Prompt: If a line in the records below contains the word "useAuth", return that line.

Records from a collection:
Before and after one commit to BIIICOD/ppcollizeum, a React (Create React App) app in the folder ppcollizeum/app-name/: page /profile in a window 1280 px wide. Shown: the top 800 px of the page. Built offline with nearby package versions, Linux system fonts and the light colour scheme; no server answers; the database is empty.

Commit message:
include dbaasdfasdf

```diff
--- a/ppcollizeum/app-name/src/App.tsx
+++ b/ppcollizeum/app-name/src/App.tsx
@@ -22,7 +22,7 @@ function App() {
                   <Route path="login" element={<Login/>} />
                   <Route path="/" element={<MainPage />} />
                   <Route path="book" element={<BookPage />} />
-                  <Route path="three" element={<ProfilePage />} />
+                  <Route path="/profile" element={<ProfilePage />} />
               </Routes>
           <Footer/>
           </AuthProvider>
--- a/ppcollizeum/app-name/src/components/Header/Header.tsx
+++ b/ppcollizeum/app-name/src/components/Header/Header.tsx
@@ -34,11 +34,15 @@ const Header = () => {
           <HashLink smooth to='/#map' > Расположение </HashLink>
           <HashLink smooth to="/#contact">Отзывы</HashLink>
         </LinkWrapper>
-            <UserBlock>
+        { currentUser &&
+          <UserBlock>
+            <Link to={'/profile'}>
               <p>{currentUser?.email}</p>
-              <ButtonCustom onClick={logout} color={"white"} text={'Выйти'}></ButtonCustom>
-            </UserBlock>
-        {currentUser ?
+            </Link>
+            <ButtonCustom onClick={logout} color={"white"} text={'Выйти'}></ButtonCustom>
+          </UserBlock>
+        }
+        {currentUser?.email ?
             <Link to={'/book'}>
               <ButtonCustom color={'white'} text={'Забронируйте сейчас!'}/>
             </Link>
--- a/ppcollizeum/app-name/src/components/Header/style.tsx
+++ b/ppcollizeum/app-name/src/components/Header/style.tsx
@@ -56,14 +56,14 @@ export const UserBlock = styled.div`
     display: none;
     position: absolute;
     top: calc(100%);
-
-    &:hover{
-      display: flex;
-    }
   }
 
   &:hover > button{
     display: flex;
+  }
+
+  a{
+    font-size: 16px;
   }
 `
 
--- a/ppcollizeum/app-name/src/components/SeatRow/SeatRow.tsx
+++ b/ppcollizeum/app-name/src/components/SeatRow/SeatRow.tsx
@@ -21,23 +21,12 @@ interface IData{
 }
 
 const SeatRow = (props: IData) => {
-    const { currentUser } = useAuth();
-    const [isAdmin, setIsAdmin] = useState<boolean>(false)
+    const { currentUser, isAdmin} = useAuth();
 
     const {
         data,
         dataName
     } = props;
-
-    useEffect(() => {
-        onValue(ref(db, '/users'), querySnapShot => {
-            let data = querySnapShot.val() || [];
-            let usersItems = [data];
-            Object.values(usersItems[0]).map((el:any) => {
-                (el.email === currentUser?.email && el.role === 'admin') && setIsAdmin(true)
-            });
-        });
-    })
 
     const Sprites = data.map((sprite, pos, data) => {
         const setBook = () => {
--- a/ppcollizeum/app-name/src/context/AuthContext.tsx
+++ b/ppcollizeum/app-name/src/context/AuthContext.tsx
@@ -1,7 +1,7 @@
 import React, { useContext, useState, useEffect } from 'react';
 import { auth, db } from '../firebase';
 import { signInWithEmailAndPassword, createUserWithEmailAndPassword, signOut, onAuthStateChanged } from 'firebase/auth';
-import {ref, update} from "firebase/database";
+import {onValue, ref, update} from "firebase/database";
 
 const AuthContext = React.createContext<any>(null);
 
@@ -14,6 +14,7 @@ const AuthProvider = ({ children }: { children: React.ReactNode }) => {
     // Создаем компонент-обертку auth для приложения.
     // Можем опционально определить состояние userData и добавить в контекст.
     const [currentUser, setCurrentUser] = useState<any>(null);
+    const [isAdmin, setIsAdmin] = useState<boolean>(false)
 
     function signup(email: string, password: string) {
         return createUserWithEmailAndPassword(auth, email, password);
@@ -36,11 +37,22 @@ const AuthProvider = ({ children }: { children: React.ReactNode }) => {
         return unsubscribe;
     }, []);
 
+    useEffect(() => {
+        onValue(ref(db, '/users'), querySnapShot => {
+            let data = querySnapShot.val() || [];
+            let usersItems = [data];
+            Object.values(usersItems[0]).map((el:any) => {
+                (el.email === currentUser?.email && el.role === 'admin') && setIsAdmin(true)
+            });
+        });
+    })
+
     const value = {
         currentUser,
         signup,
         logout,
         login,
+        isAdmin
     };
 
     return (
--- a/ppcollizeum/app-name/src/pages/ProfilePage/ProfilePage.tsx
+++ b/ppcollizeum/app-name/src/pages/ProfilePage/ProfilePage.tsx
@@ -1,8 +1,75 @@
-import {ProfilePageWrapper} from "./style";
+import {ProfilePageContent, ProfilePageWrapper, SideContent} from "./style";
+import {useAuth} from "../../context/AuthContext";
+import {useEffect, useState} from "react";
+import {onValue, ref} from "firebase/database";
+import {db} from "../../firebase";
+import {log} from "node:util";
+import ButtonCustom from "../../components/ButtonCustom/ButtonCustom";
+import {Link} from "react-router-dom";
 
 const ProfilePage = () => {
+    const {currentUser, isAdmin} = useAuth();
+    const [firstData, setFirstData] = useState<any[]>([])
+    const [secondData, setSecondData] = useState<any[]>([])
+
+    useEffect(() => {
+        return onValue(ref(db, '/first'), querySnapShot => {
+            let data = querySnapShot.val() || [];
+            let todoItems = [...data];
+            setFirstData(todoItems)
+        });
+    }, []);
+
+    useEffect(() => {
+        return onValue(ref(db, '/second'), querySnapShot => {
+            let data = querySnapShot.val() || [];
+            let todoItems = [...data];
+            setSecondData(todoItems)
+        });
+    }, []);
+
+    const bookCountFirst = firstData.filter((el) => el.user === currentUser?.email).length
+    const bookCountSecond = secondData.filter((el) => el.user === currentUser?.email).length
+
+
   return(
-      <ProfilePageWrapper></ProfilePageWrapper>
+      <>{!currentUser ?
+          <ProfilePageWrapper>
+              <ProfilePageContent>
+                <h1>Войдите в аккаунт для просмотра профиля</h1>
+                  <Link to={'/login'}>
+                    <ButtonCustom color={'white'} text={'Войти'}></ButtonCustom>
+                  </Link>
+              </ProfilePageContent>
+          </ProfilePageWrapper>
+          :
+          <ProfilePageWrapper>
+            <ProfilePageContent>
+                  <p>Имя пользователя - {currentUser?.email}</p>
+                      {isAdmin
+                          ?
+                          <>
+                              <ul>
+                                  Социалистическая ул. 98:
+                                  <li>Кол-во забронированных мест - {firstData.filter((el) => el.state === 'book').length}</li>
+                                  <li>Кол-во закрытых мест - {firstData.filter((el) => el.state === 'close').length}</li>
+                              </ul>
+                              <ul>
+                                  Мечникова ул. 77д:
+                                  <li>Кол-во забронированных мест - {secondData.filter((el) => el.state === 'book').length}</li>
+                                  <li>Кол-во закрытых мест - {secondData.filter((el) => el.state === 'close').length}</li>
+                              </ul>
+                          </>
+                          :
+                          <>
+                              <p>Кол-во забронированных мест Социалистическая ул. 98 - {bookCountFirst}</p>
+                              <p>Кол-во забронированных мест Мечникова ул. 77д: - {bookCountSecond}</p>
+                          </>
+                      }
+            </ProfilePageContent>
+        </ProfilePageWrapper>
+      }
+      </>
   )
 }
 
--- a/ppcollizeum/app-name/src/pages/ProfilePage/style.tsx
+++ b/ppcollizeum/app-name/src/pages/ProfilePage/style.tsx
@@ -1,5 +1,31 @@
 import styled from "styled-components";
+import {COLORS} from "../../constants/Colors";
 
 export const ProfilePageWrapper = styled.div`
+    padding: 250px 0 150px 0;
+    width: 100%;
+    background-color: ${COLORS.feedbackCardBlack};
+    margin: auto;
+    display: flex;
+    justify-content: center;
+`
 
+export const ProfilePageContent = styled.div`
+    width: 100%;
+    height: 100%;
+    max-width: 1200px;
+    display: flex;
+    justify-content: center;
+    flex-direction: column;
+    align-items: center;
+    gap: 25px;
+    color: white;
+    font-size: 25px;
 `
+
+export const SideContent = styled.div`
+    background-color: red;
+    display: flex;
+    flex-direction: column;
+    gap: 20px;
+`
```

Expected answer:
-    const { currentUser } = useAuth();
+    const { currentUser, isAdmin} = useAuth();
+import {useAuth} from "../../context/AuthContext";
+    const {currentUser, isAdmin} = useAuth();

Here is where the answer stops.